What’s more, for anyone who’s spent a career observing and helping fine-tune the infrastructure behind financial market trading, some of the discussion about what’s actually going on isn’t informed, or helpful, according to one analyst.
“There is a narrative out there that somehow Robinhood was doing something nefarious to make money off their clients in a way that was illegal or unethical or outside the norm,” said Dave Nadig, a veteran of exchange-traded funds, an industry that depends on — and has arguably helped bring to maturity — the financial system’s pipes and plumbing. “Actually, it’s a tempest in a teapot.”
Related:Retail investors are getting ‘hosed’ with the biggest oil ETF down more than 30% this week

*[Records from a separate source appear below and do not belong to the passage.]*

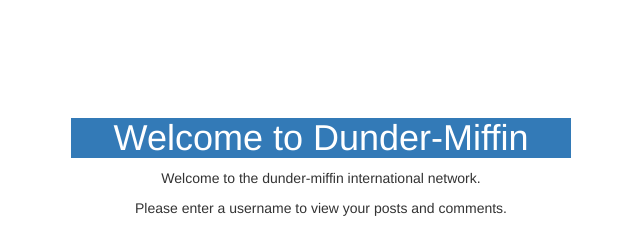
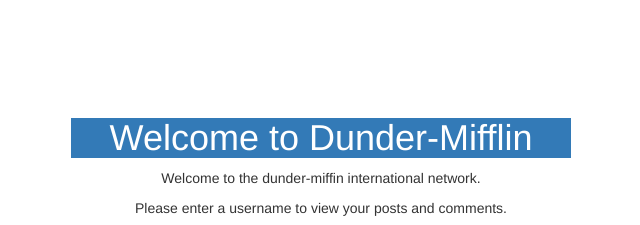
Before and after one commit to Ishmaru/Dunder-Miffin-App, a website: page index.html in a window 1280 px wide. Shown: the part 152-377 px from the top of the page, 319-959 px from the left. Drawn offline with nearby package versions, Linux system fonts and the light colour scheme; some packages are replaced by stand-ins of ours.

Commit message:
cleanup + typo fixes

```diff
--- a/index.html
+++ b/index.html
@@ -3,7 +3,7 @@
 <head>
   <meta charset="utf-8">
   <meta http-equiv="X-UA-Compatible" content="IE=edge">
-  <title>Dunder-Miffin Login App</title>
+  <title>Dunder-Mifflin Login App</title>
   <link rel="stylesheet" href="https://maxcdn.bootstrapcdn.com/bootstrap/3.3.7/css/bootstrap.min.css" integrity="sha384-BVYiiSIFeK1dGmJRAkycuHAHRg32OmUcww7on3RYdg4Va+PmSTsz/K68vbdEjh4u" crossorigin="anonymous">
   <link rel="stylesheet" href="public/css/main.css" crossorigin="anonymous">
 </head>
--- a/package.json
+++ b/package.json
@@ -1,5 +1,5 @@
 {
-  "name": "dundermuffinapp",
+  "name": "dundermifflinapp",
   "version": "1.0.0",
   "description": "Farmers Insurance Code Test",
   "main": "index.js",
--- a/public/templates/login.html
+++ b/public/templates/login.html
@@ -1,6 +1,6 @@
 <div class="page">
   <div class="login">
-    <h1 class="bg-primary">Welcome to Dunder-Miffin</h1>
+    <h1 class="bg-primary">Welcome to Dunder-Mifflin</h1>
     <p>Welcome to the dunder-miffin international network.</p>
     <p>Please enter a username to view your posts and comments.</p>
     <form>
```
Also changed, not shown: README.md, 2 other files.
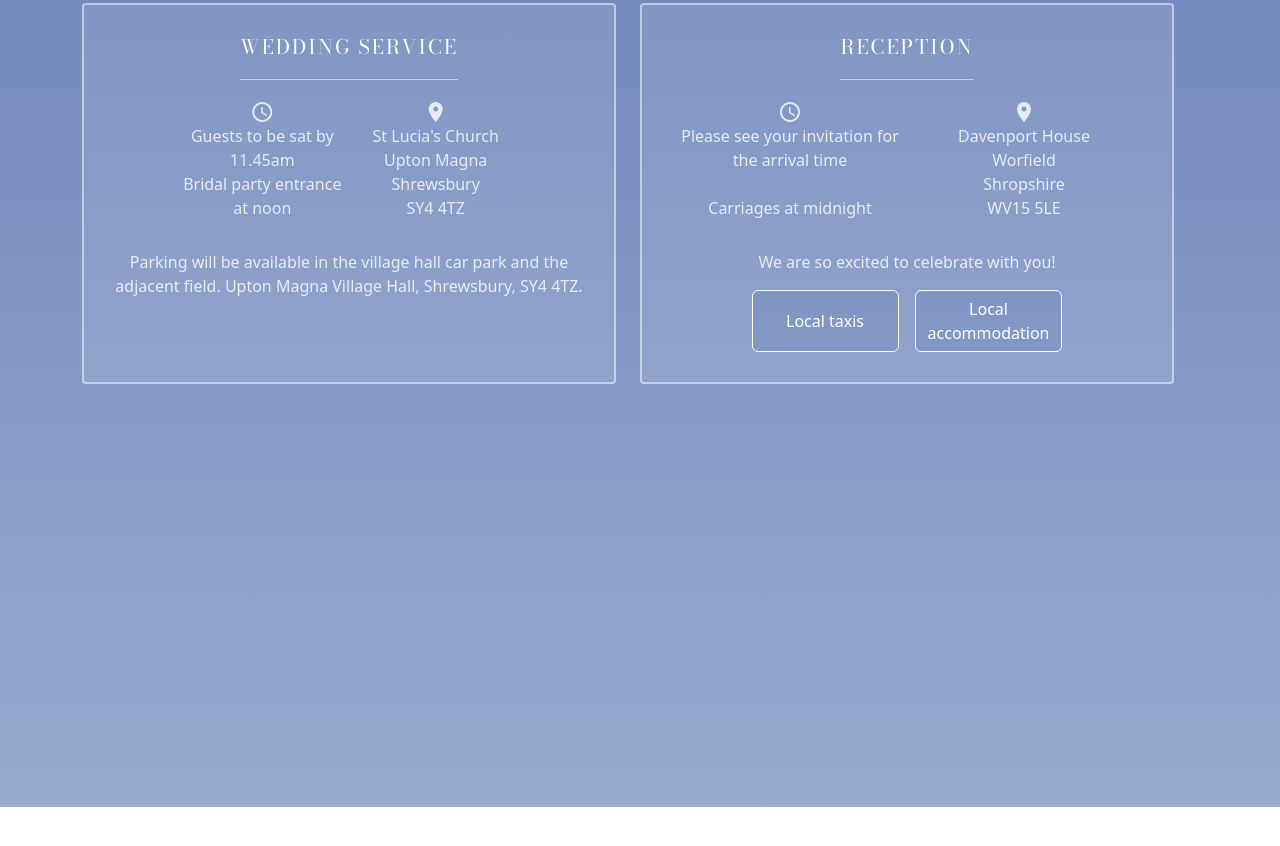
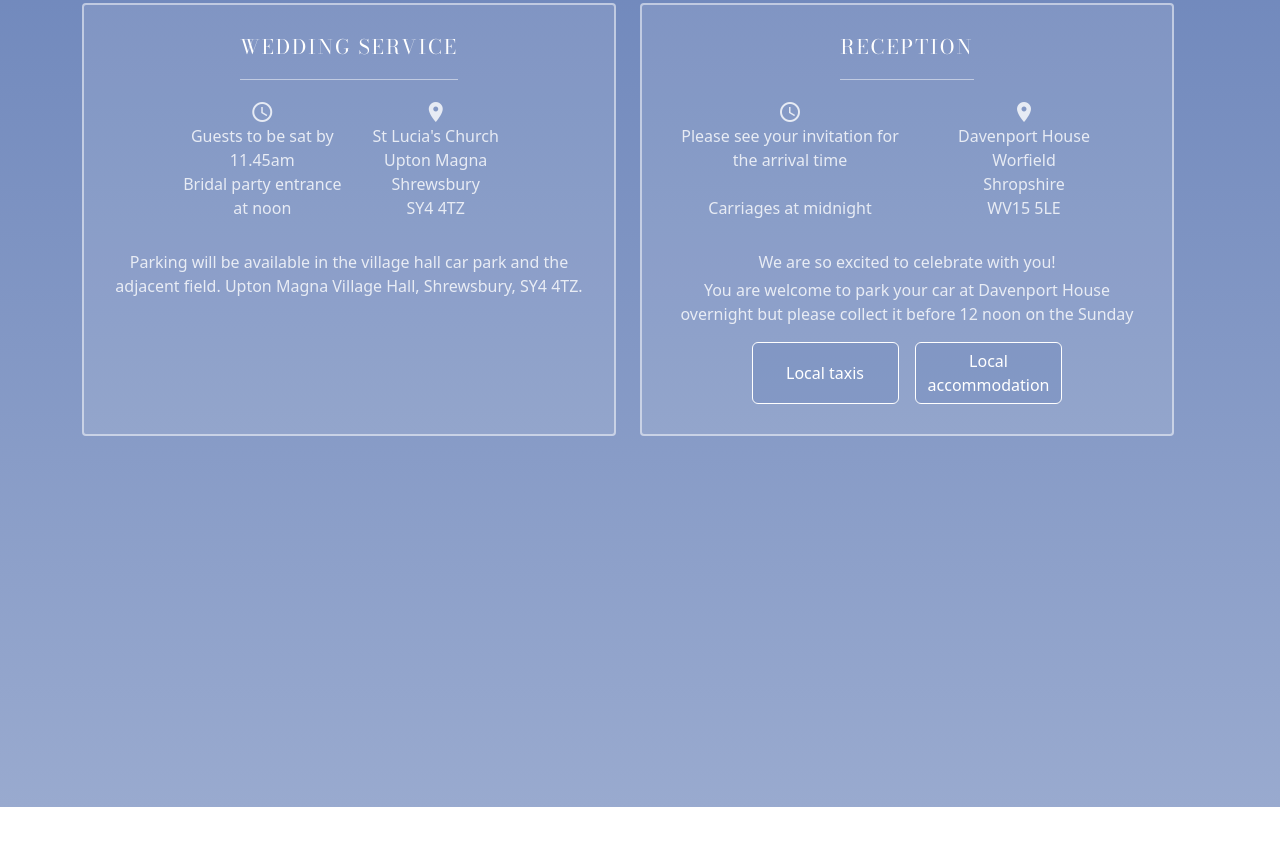
Before and after one commit to DanRogers99/Dan-and-Emma-Wedding-Website, a website: page index.html in a window 1280 px wide. Shown: the part 1073-1919 px from the top of the page. Drawn offline with nearby package versions, Linux system fonts and the light colour scheme.

Commit message:
Update index.html

```diff
--- a/index.html
+++ b/index.html
@@ -124,7 +124,11 @@
                                     </a>
                                     </div>
                                 </div>
-                                <p>We are so excited to celebrate with you!
+                                <p>
+                                    <span class="mb-1">
+                                        We are so excited to celebrate with you!
+                                    </span>
+                                 You are welcome to park your car at Davenport House overnight but please collect it before 12 noon on the Sunday
                                 </p>
                                 <div class="d-flex gap-3">
                                     <button class="btn" data-bs-target="#taxiModal" data-bs-toggle="modal">
```
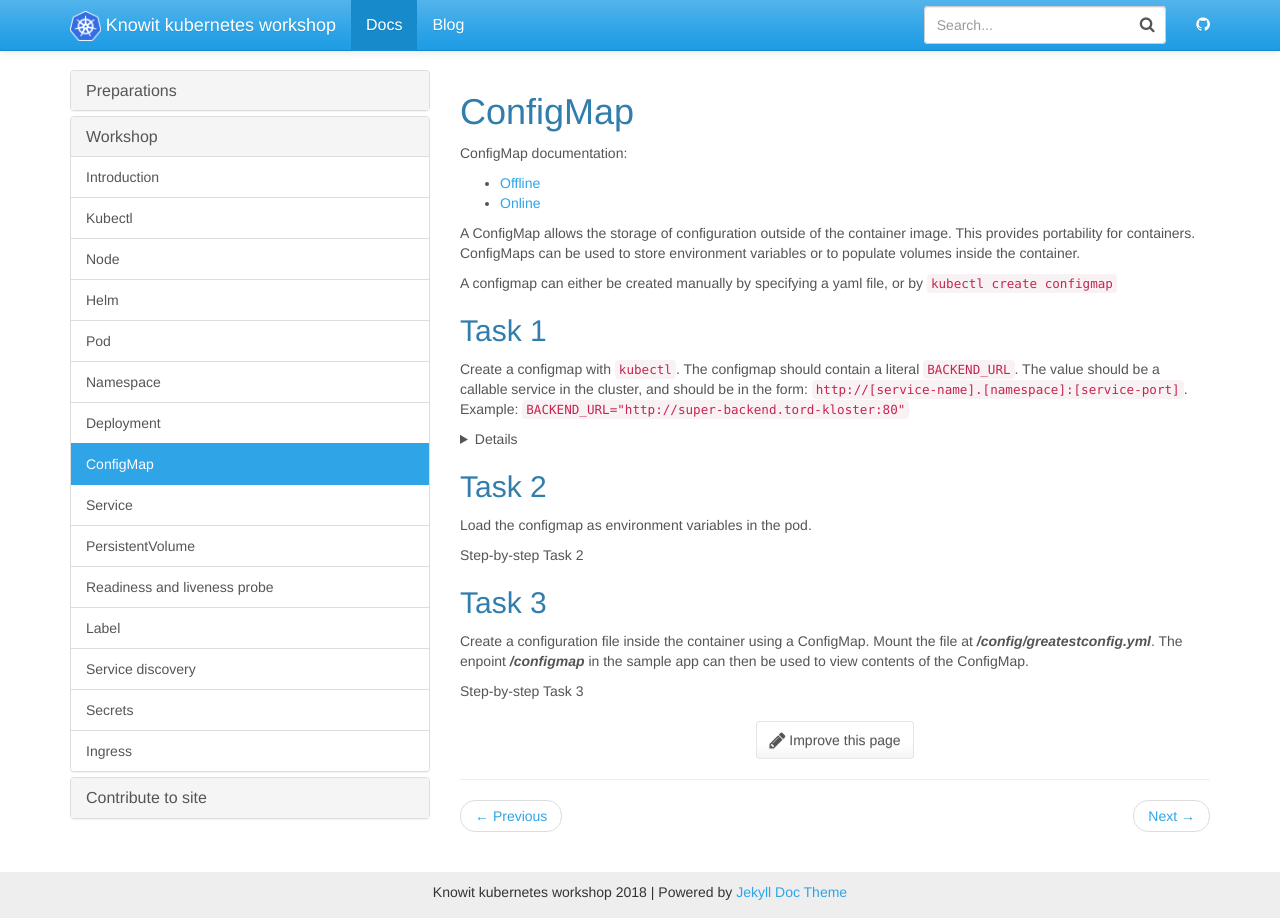
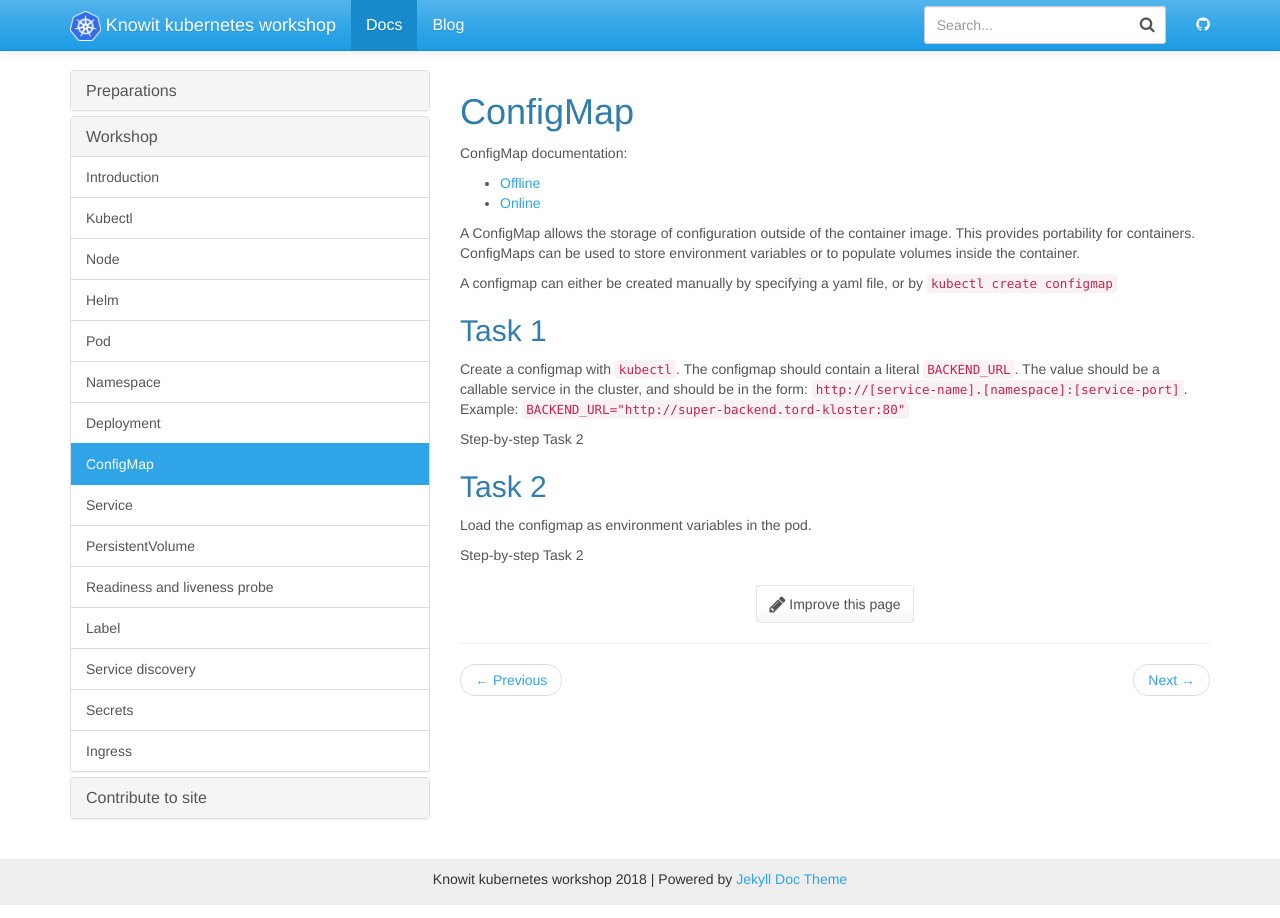
Before and after one commit to knowit/kubernetes-workshop, a Jekyll site: the page built from docs/_docs/workshop/configmap.md, in a window 1280 px wide. Built offline with Jekyll 4.4.1, drawn with Linux system fonts in a browser that asks for light colours.

Commit message:
rewrite configmap

```diff
--- a/docs/_docs/workshop/configmap.md
+++ b/docs/_docs/workshop/configmap.md
@@ -17,6 +17,10 @@
 
 Create a configmap with `kubectl`. The configmap should contain a literal `BACKEND_URL`. The value should be a callable service in the cluster, and should be in the form: `http://[service-name].[namespace]:[service-port]`. Example: `BACKEND_URL="http://super-backend.tord-kloster:80"`
 <details>
+<summary>Step-by-step Task 2</summary>
+<div markdown="1">
+`kubectl create configmap super-configmap --from-literal=BACKEND_URL=testurl`
+</div>
 </details>
 
 ## Task 2
@@ -26,13 +30,6 @@
 <details>
   <summary>Step-by-step Task 2</summary>
   <div markdown="1">
-
-- <details>
-  <summary>Use kubectl create configmap </summary>
-  <div markdown="1">
-  `kubectl create configmap my-cool-configmap --from-literal VERSION=v0.1.0 `
-  </div>
-  </details>
 
 - In the deployment yaml file configure the container to use environment from the configmap
 
@@ -46,7 +43,8 @@
 </div>
 </details>
 
-{{ % comment % }}
+{% comment %}
+
 ## Task 3
 
 Create a configuration file inside the container using a ConfigMap. Mount the file at ***/config/greatestconfig.yml***. The enpoint ***/configmap*** in the sample app can then be used to view contents of the ConfigMap.
@@ -96,4 +94,4 @@
   </div>
 </details>
 
-{{ % endcomment % }}
+{% endcomment %}
```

The chatter about how Robinhood and other brokerages make money reveals a deep misunderstanding about how trading actually happens, Nadig told MarketWatch. Nadig blogged about order flow, in his capacity as chief investment officer and director of research at ETF Database, but also shared some thoughts in an attempt to set the record straight, and hopefully help the average investor understand what’s going on when he or she makes a trade.
Read:Here’s the right way to trade ETFs
Most investors think that when they try to sell a stock or an ETF, the brokerage platform they use will find another interested investor to buy it — and vice versa.
In fact, all brokerages work with companies called market makers, whose job it is to liaise between everyone who wants trades to happen: the buyer, the seller, and both parties’ brokers.
The term “market maker” and the various metaphors often used to describe them make their role sound very personal, almost bespoke, Nadig thinks. In reality, such firms operate massive algorithm-based programs that allow them to see huge swathes of financial markets at once: who wants to buy, and at what price, who wants to sell and the price they want to get, and, crucially, whether the market maker can make a few basis points on the difference.
“What we’re talking about is an extraordinarily thin margin business,” Nadig said. “It happens millions of times per second.”
It’s so high-volume, in fact, that market makers pay brokerages for the ability to be the middleman in the transactions. That’s known as “order flow,” and it’s the process that’s caught the attention of social media.
“If you’re trading on Robinhood, just know your order flow data is sold to hedge funds so they can front run you,” one anonymous Twitter user wrote.
Nadig thinks that’s misguided. Market makers should benefit a broker’s customers not just by facilitating the trade, but also by allowing them to realize better prices. Just as market makers use huge computer programs to figure out which trades to take, brokerages have their own, rules-based, programs, that route trades so they can happen most efficiently.
Unfortunately, it’s impossible to fact-check any brokerage’s claims of what the industry calls “price improvements,” Nadig notes. It’s worth pointing out that Robinhood was fined $1.25 million in 2019 to settle a complaint from a regulator that it did not ensure its customers received the best price for trades. That’s even more incentive for the company to play by the rules now, Nadig thinks.
There is some transparency into order flow, however: the Securities and Exchange Commission requires that broker-dealers file a quarterly “routing report.” Robinhood’s most recent one is here.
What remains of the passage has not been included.